Month: March 2007

  • The Case for Independent Business Intelligence

    The Case for Independent Business Intelligence

    The time is ripe to discuss the future of independent BI, after the purchase of Hyperion by Oracle and continued speculation on the future of the remaining vendors. Will there be a “domino effect”? A commentary in Business Week sums up the “domino effect” opinion (more prevalent among financial analysts than industry analysts) that the deal […]

  • The Five Fatal Flaws of BI

    Over the last eighteen years, I’ve been associated with a large number of BI projects and have been able to see first-hand what behaviors correlate most closely with success and failure. In particular, there are five main erroneous assumptions about implementing BI that can lead to failure. This list is condensed and a little simplistic: every […]

  • Oracle Support Doesn’t Use BI?

    One interesting aspect in Oracle’s lawsuit against SAP is how they apparently noticed that something was wrong: Intelligent Enterprise: “Ultimately, Oracle caught on to the unusual volume of requests…. Oracle says an investigation into huge traffic spikes on its Customer Connection servers…” Oracle’s complaint document: “In late November 2006, there occurred unusually heavy download activity […]

  • Why Data Quality is Important!

    Data quality — for the sake of the children!

  • The Other EPM?

    It turns out that EPM also stands for “experience and performance management”, and: A comprehensive EPM system captures and reports real metrics about application usage. Who is using which transactions? How long are they active? How long are they idle? EPM gives you the ability to pinpoint and analyze user adoption issues that are hindering […]

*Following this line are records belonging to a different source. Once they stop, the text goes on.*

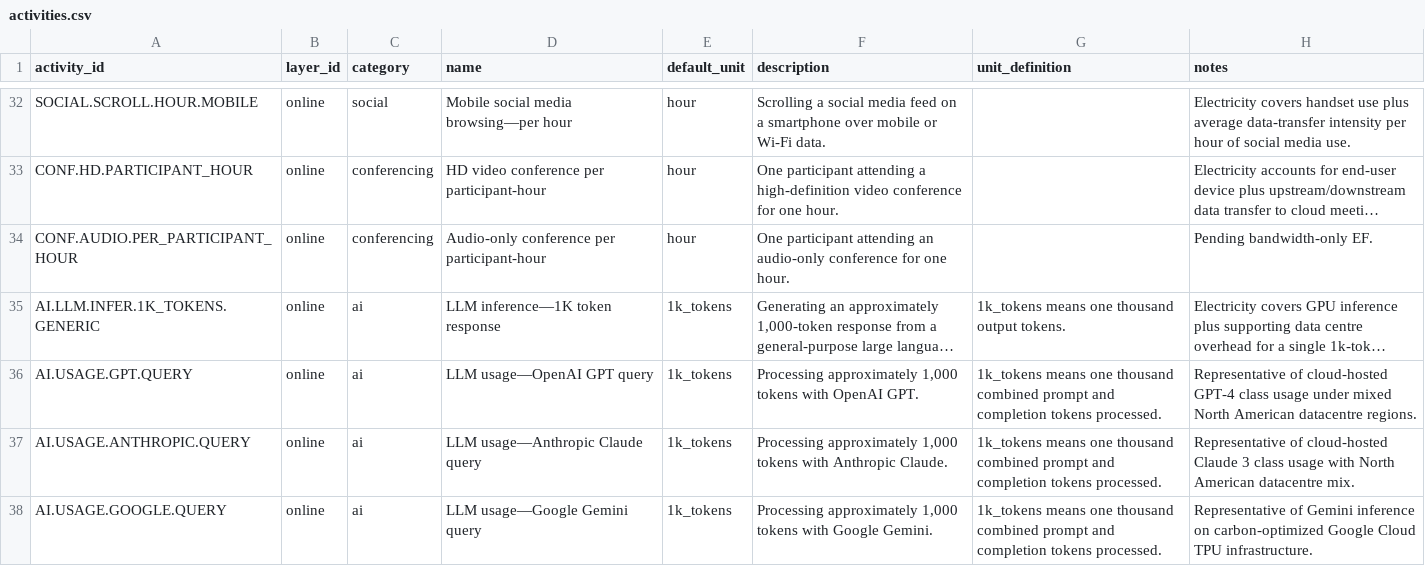
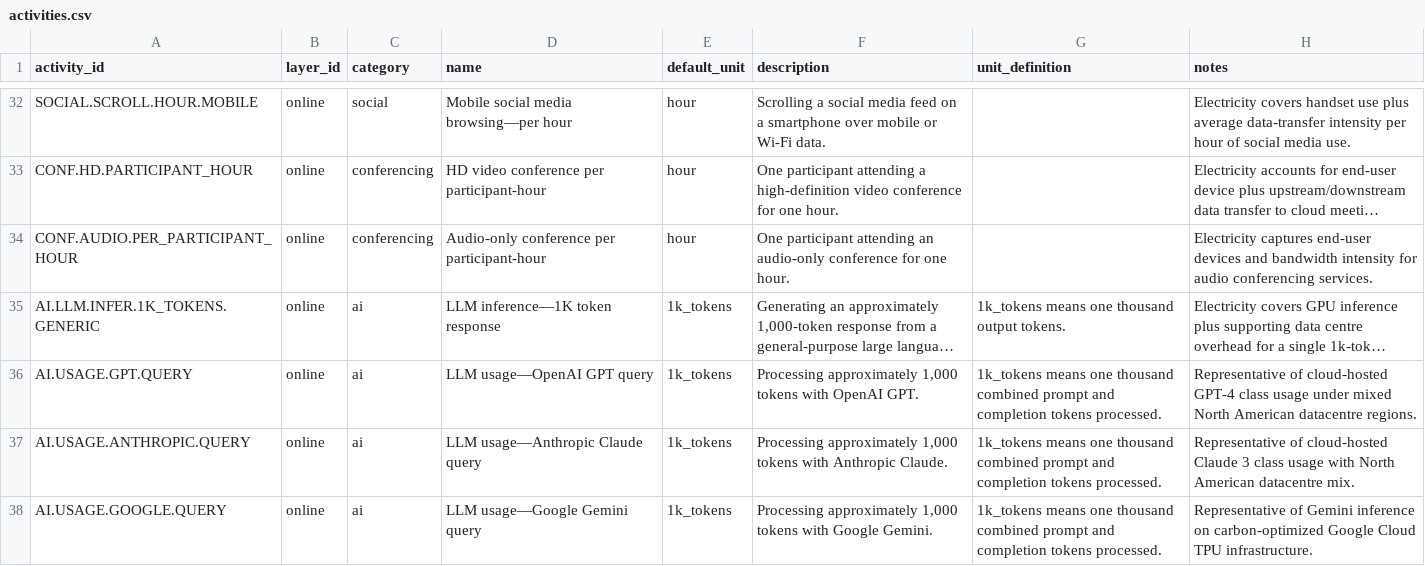
Before and after one commit to chrislyons/carbon-acx, a CSV file: data/activities.csv, drawn as a sheet; only a part is shown, gaps mark what is left out; long unchanged cells end in …; the diff covers the shown part only; the diff names each change by its address in the sheet, - before the commit and + after, or states it on an @@ line.

Commit message:
Replace placeholder notes in seeded activity data

```diff
--- a/data/activities.csv
+++ b/data/activities.csv
-H34 (notes): Pending bandwidth-only EF.
+H34 (notes): Electricity captures end-user devices and bandwidth intensity for audio conferencing services.
```
Also changed, not shown: 10 edited cells elsewhere in this file, data/activity_schedule.csv, data/profiles.csv.
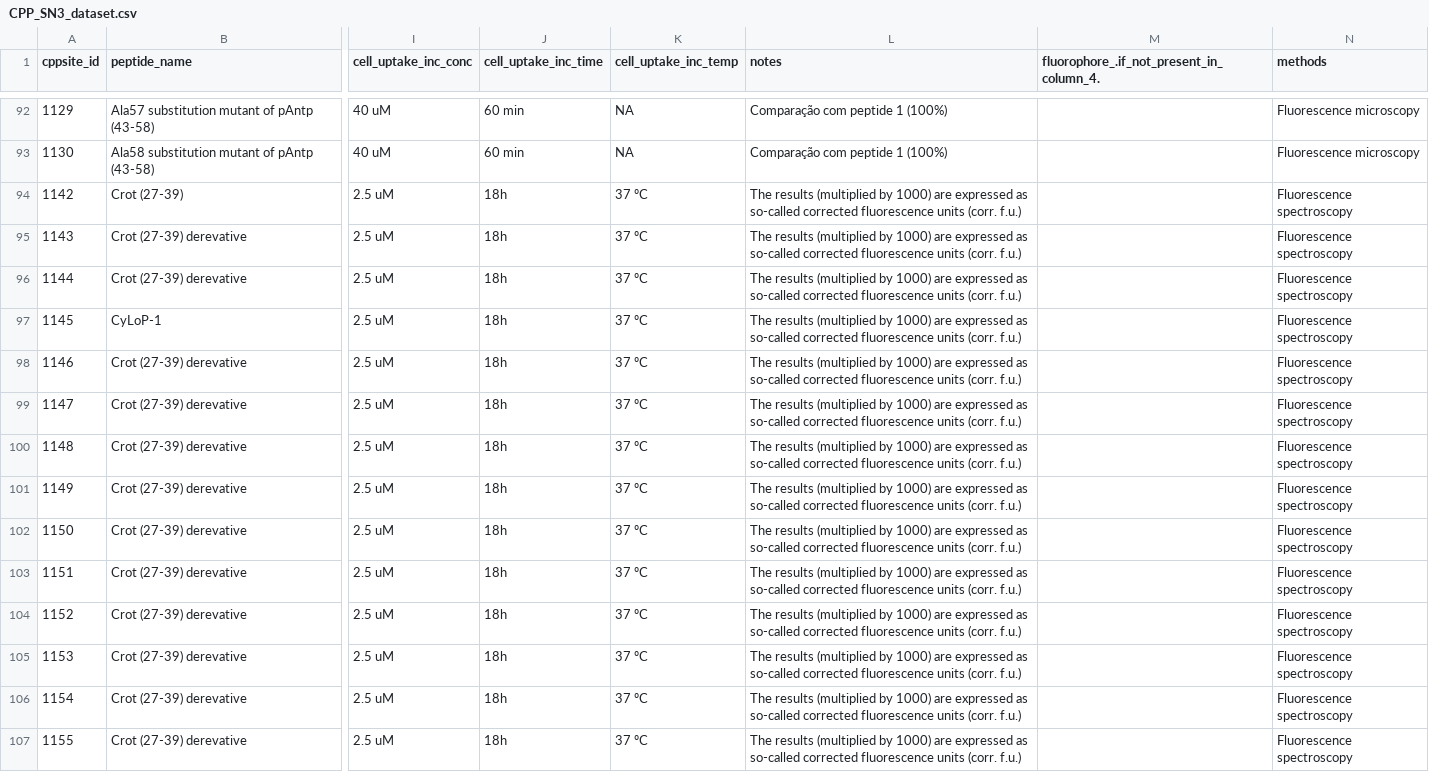
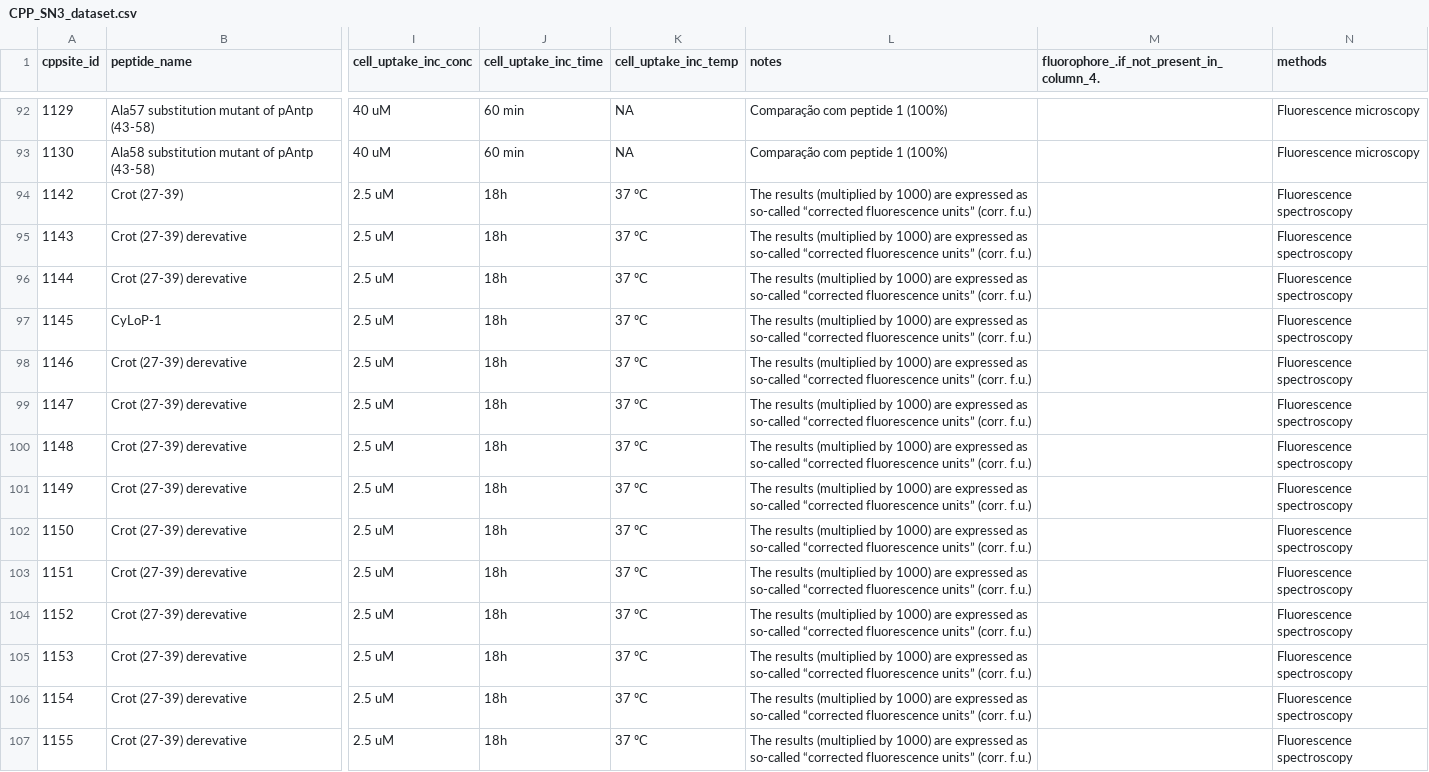
Before and after one commit to MoreiraLAB/poseidon, a CSV file: data/CPP_SN3_dataset.csv, drawn as a sheet; only a part is shown, gaps mark what is left out; the diff covers the shown part only; the diff names each change by its address in the sheet, - before the commit and + after, or states it on an @@ line.

Commit message:
Restore exact curated pipeline inputs [skip ci]

```diff
--- a/data/CPP_SN3_dataset.csv
+++ b/data/CPP_SN3_dataset.csv
-L94:L107 (notes): …as so-called corrected fluorescence units (corr. f.u.)
+L94:L107 (notes): …as so-called “corrected fluorescence units” (corr. f.u.)
```
Also changed, not shown: 170 edited cells elsewhere in this file.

  • A Criminal Misuse of Statistics?

    One of my favorite topics is the very human tendency to misuse and misunderstand the information that is provided by business intelligence systems. Here’s a link to a TED Talk by Peter Donnelly, an Oxford statistician, pointing out some of the common errors that people make, and the serious consequences that can result. Here’s a taste of the […]

  • Putting the ‘Business’ back into Business Intelligence

    In the What’s in a Name post, I wrote about an opportunity to update the “business intelligence” term. Gartner has been thinking about the same thing. It’s the Gartner Business Intelligence Summit this week, and in an Intelligent Enterprise article, Bill Hostman talks about the key trends and themes from the event: Bill Hostmann “We’ve […]

  • Google and Mobile Consumer BI?

    According to their 2005 patent filing, Google may be interested in providing information to people’s mobile phones based on their location: “The generating of the dictionary data may also include producing data related to the information indicative of the user location. The generated dictionary data may be associated with places near the user location. Also, the […]

  • What’s in a Name? PM / BI / IM

    To successfully provide information in a form that business people can use, you need three types of technology, to: Tame information chaos: Collect, manage, and integrate information, and fix any data quality problems (data quality, data integration, metadata management, etc) Turn information into insight: Analyze the information, gain understanding of what is happening, and communicate it […]

  • BI 2.0?

    First, I agree with most of the coverage of business intelligence 2.0 so far: yes, the term is a little tacky — but it’s irresistible (and a great way of finding people blogging about Business Intelligence) An irresistible term A great example is the experience of Gartner’s Andy Bitterer. Despite his criticism of the term, […]